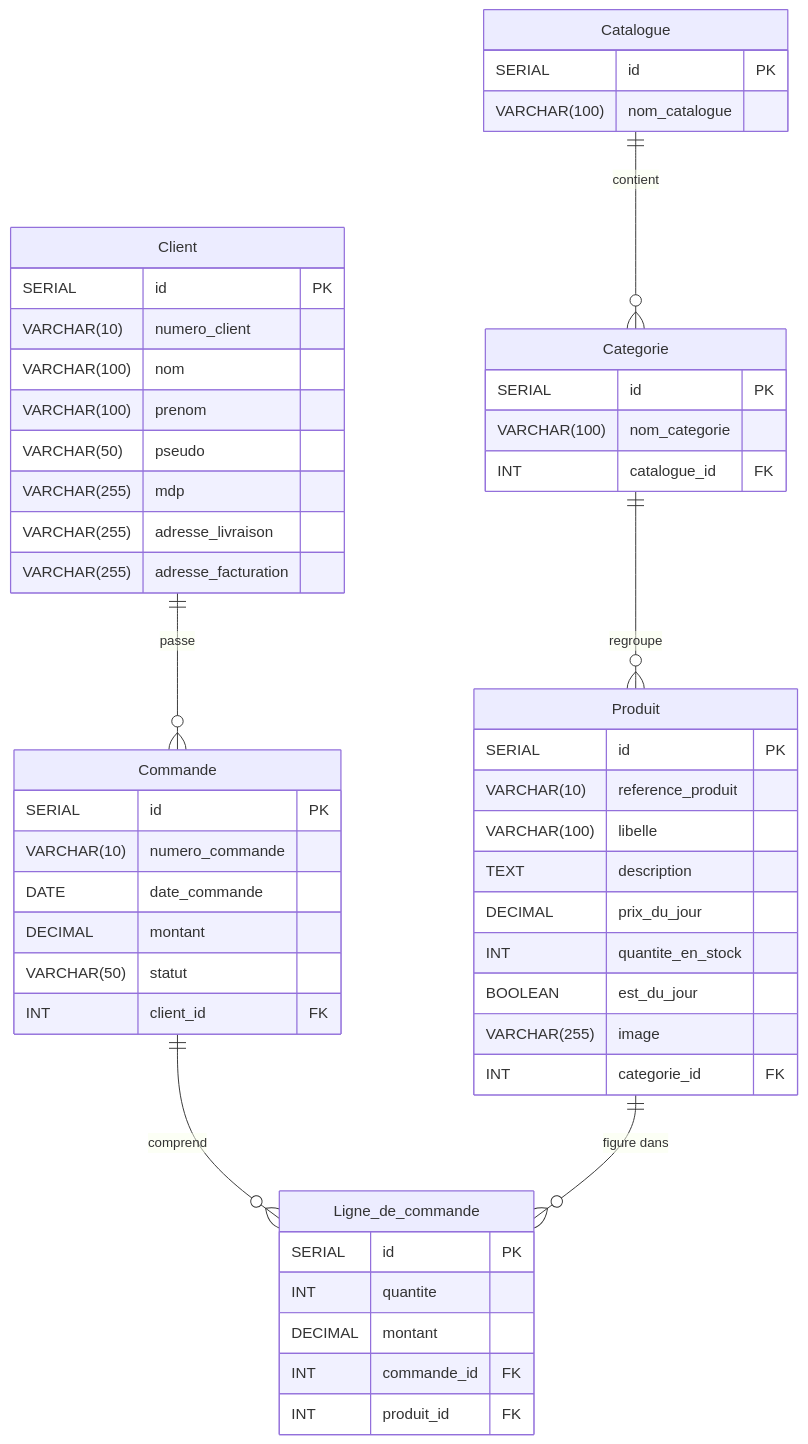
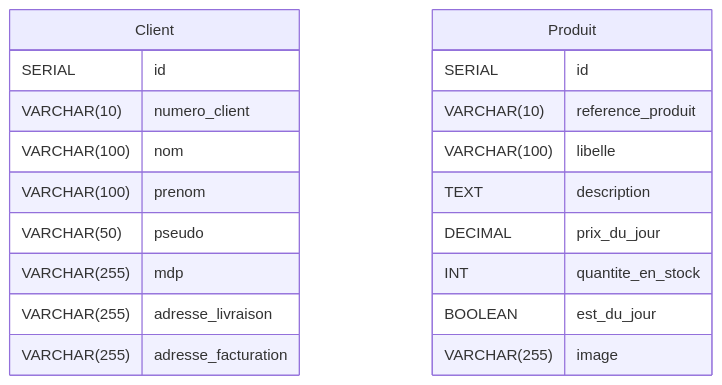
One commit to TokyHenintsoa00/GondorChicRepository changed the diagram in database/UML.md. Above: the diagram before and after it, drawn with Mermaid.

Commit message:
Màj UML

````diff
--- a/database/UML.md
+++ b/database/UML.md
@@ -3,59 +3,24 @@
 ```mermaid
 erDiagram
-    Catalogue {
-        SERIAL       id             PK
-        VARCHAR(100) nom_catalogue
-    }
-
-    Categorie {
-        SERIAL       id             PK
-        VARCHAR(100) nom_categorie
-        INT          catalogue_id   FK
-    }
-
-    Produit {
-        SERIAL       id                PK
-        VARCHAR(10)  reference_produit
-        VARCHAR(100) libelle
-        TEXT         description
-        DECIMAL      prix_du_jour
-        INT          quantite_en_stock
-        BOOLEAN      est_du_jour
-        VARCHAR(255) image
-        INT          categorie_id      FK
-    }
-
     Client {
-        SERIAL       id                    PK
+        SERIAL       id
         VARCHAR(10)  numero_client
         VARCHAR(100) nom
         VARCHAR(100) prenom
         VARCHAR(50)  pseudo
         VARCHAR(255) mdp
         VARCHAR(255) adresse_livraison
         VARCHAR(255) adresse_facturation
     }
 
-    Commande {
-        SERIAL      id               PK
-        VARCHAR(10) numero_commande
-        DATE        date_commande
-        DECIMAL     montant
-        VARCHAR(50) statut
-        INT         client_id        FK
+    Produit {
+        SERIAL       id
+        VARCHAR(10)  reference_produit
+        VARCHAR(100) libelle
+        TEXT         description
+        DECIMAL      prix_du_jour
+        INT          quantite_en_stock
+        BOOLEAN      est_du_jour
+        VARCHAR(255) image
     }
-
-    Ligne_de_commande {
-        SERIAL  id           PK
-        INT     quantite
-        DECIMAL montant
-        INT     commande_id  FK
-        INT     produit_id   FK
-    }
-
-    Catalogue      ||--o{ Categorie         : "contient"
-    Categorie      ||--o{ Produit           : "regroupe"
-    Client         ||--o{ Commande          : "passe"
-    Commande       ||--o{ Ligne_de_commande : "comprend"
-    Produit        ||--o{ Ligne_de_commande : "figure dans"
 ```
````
__________________________________________________
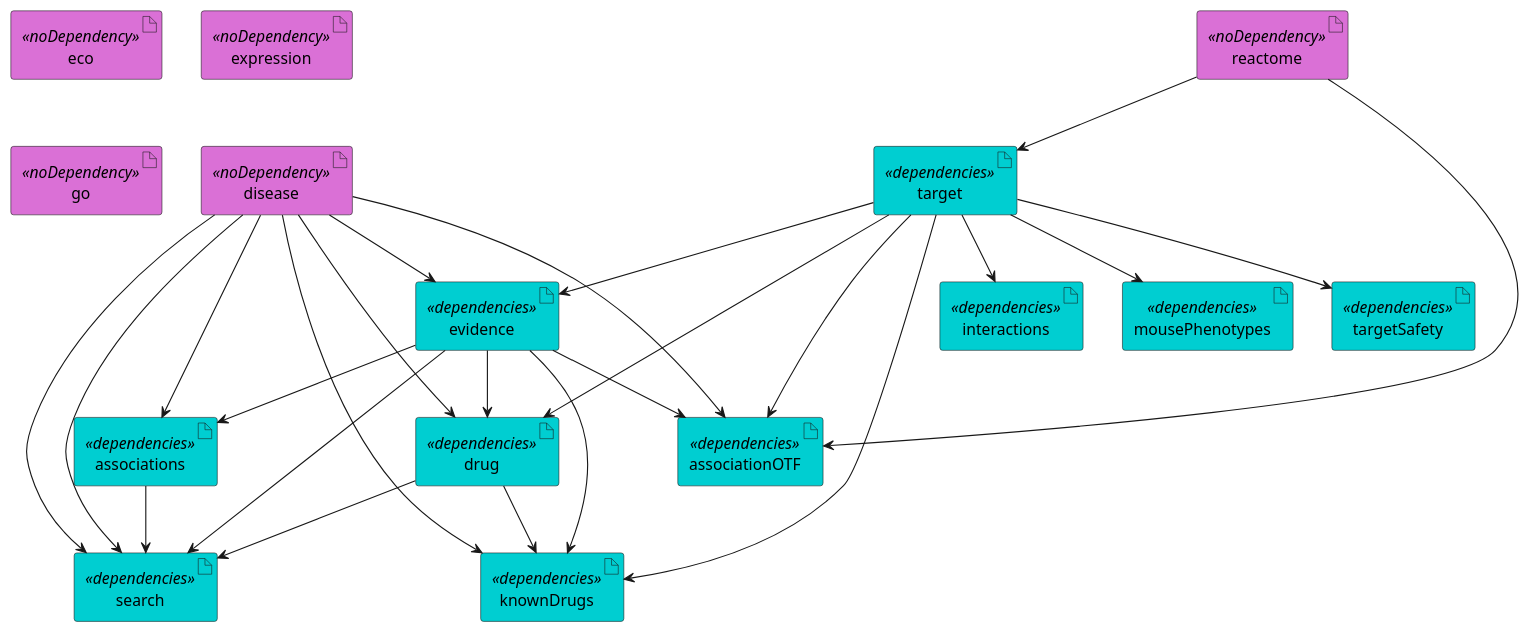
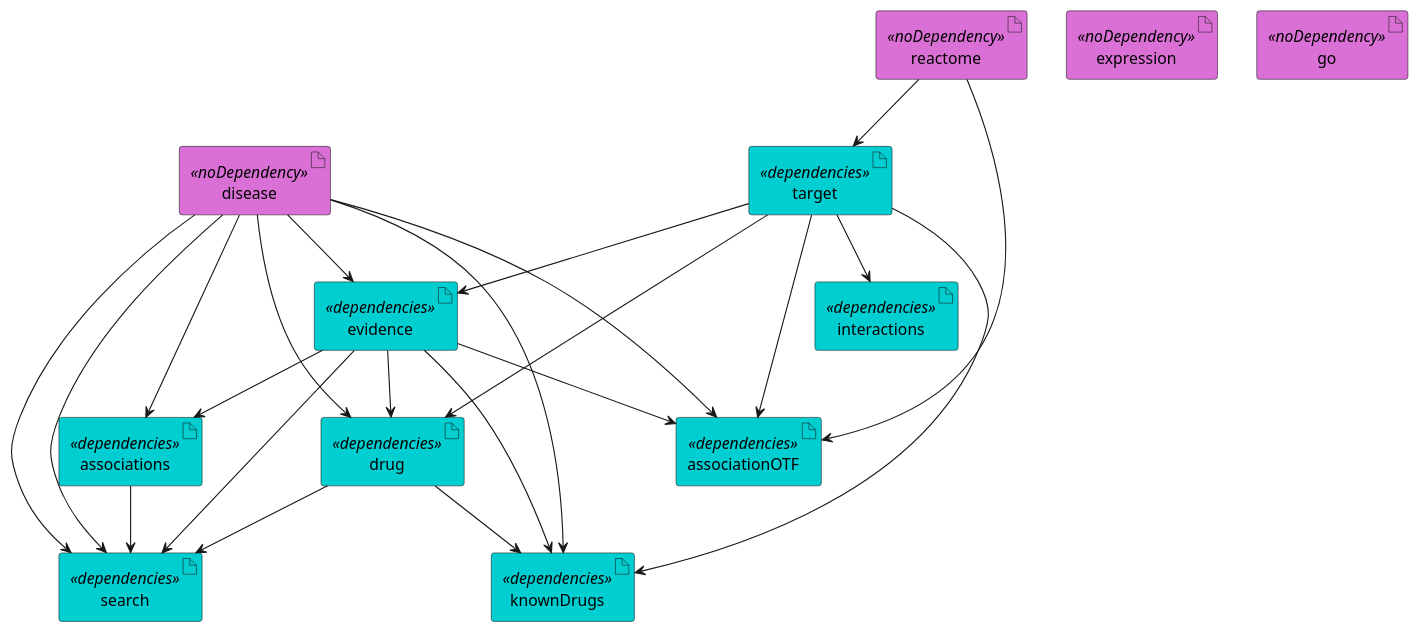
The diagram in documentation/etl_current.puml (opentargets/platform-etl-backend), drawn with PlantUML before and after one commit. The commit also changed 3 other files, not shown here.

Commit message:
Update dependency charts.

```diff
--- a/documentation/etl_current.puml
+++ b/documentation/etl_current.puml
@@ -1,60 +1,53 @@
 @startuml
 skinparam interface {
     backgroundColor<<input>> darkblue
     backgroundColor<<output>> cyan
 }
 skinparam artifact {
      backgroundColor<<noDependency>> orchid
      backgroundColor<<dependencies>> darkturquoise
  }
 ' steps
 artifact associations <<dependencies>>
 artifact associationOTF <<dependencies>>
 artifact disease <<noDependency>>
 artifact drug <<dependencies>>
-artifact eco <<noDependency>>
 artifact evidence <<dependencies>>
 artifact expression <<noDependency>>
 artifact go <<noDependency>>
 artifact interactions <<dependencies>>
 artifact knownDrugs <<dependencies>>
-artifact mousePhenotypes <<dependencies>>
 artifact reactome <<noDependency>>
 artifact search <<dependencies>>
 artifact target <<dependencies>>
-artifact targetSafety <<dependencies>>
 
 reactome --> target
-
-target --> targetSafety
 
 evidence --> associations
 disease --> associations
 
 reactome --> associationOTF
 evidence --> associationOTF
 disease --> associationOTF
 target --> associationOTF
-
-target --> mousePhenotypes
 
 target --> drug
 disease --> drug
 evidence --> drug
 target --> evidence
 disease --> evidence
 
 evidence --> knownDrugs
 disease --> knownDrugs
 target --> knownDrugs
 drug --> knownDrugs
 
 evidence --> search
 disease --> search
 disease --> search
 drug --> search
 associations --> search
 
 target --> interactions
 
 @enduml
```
__________________________________________________
- [WORK TO COMPLETE]: For the word "dependencies", tally the lines of the entries in which it appears and give the total alone.

- [SOLUTION TO THIS EXERCISE]: 11